Now, Eileen as it turned out, was well positioned to delve into a genealogical pursuit of her family. In 1998, after retirement, she began a 20 year stint at the Los Angeles Public Library, History and Genealogy Department. As a hobby, she started to collect family history. She recalled seeing the diary of her great-grandfather as a youngster and she wondered whatever had happened to that diary. Well, one of her cousins, former Winnipegger Arthur Donner, had in fact located it and had it translated from Yiddish into readable English. And, there was the story relating to Elisha’s sister Tanya left behind in Ukraine and the farewell visit by the great-grandfather, Aaron. Her married name as revealed by the diary was Yablonsky.
It could have ended there. However, a group of people working with Eileen in the Genealogy Department decided to have a DNA test completed for them by Ancestry.com and their results were then uploaded or at least delivered to MyHeritage.com, headquartered in Israel. Eileen was skeptical about this whole process but, lo and behold, it turned out a cousin was discovered in Poland. Eileen still remained dubious, but reluctantly emailed this supposed cousin, asking if the cousin was a Yablonsky. The answer came almost immediately. This supposed Polish relative, whose name, it turned out, was Sasha, was a grandchild of Tanya Yablonsky.
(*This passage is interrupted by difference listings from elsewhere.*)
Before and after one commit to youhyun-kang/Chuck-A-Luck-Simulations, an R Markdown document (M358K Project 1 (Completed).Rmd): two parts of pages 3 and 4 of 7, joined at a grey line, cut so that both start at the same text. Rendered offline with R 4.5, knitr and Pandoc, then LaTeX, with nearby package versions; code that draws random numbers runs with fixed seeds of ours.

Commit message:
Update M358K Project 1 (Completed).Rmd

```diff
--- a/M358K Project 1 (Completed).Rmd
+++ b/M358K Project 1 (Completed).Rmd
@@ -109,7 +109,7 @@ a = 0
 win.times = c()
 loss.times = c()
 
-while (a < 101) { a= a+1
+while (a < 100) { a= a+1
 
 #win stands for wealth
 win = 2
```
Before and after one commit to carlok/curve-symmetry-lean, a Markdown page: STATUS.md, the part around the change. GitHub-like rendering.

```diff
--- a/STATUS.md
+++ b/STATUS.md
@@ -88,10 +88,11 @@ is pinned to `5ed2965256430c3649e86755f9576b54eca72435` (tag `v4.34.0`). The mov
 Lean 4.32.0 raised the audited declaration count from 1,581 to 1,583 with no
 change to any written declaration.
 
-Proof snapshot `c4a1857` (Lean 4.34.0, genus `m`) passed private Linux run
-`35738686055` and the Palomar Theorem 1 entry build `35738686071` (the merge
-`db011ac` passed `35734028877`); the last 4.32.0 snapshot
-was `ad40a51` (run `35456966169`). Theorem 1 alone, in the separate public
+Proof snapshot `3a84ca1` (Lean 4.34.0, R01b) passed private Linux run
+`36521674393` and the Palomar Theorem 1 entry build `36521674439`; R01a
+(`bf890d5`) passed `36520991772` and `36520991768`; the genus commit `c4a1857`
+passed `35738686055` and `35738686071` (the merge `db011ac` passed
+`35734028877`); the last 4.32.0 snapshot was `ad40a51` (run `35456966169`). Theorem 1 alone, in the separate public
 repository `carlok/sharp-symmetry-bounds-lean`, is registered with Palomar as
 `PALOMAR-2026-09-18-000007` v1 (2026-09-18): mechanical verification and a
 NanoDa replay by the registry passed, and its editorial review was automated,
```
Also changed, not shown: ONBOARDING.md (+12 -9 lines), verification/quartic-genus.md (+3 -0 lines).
Tanya, though separated from her family in Canada, had still managed to survive – and continue to have children. Ultimately, Tanya had over 200 descendants. Only one person did not make it through the wars, the Gulag and indeed the Russian revolution. The family was spread out through St. Petersburg, Moscow, Kiev, Israel and, as Eileen was to discover: Poland. It turned out that Tanya lived until 1959 and Sasha had memories of sitting on his great-grandmother’s lap, listening to her tell him about her father, Aaron Donner. Sasha even provided Eileen with a family tree and, with the facility of Facebook, Eileen was able to connect with various branches of that side of the family. The diary is now being translated into Russian.
What is one to make of this story? To me it is all about the value of keeping a diary and as well, the beauty of DNA testing. There are many critics of the public access to DNA results, but in this case, what can be said for sure, is that the family ties were never “Severed” (sorry, I couldn’t resist) – all due to Aaron Donner’s diary and DNA.